We are actively working to compile information on promising health and behavioral health interventions for individuals with an FASD across the lifespan that have demonstrated evidence or promise to improve the health of individuals impacted by prenatal alcohol exposure. We provide summaries of effective proven and promising interventions and information on how to access more information.

Families Moving Forward

Families Moving Forward is a scientifically validated treatment intervention developed by the University of Washington focused on positive parenting intervention that provides caregiver focused education, support, and behavioral consultation. The program helps families caring for children with an FASD between the ages of 4 – 12 years boost their progress and positive direction, helps to increase caregiver optimism, and reduce the chance their child will develop additional disabilities later in life.

Find more information on Families Moving Forward here.

Good Buddies

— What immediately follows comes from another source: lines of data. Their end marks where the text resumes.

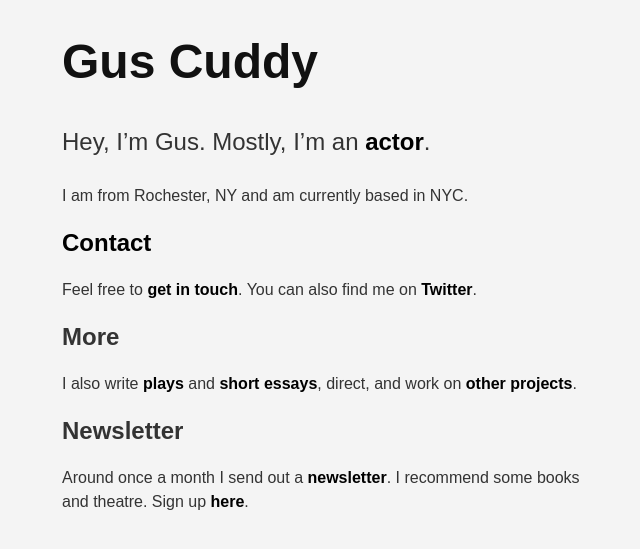
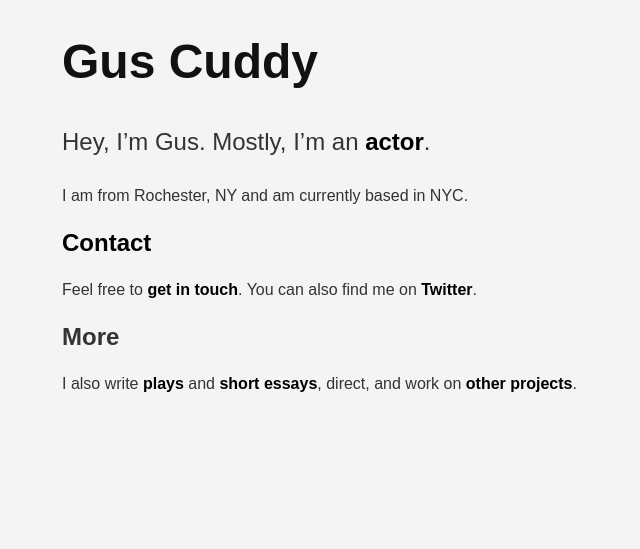
Before and after one commit to gcuddy/gcuddy.github.io, a Jekyll site: the page built from index.md, in a window 1280 px wide. Shown: the top 549 px of the page, without its empty margins (2-642 px from the left). Built offline with Jekyll 4.4.1, drawn with Linux system fonts in a browser that asks for light colours; nearby versions of some CDN libraries; library files that are not in the unit come from our copies.

Commit message:
Updated homepage.

```diff
--- a/index.md
+++ b/index.md
@@ -15,7 +15,3 @@ Feel free to [get in touch](/contact). You can also find me on
 ## More
 
 I also write [plays](/plays) and [short essays](/blog), direct, and work on [other projects](/projects).
-
-## Newsletter
-
-Around once a month I send out a [newsletter](/newsletter). I recommend some books and theatre. Sign up [here](/newsletter).
```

Good Buddies is an evidenced-based social skills intervention for children with an FASD. Having at least one or two close friendships can act as a buffer for children against low self-esteem, depression, and anxiety. Children who participated in the intervention have demonstrated improved overall social skills, reduced problem behaviors, and show a greater understanding of appropriate social behaviors. This intervention has been successful implemented in community, university, and medical-based settings.

Find more information on Project Good Buddies here.

Parent Child Assistance Program

The Parent Child Assistance Program is an evidence-based home visiting case management model for mothers with Alcohol Use and/or Substance Use Disorders during pregnancy. The program coordinated by the University of Washington assists women (some who may be affected by prenatal alcohol exposure themselves) in obtaining treatment, staying in recovery, and resolving the complex problems related to substance use. The program also wraps services and supports around the family to improve health outcomes for children.

Find more information on the Parent Child Assistance Program here.

MOFAS YouthAct Self-Advocacy Peer Network

The YouthAct peer network is a youth led and adult supported. The program is designed for transition-age youth ages 12 – 25. The network receives leadership and self-advocacy training and works to improve outcomes in the areas of youth transition, including health, behavioral health, post-secondary, employment, housing, and the justice field.

Contact Us

Have a promising medical or behavioral health intervention that that you would like to share for consideration on our site? Use the contact us form to share your ideas!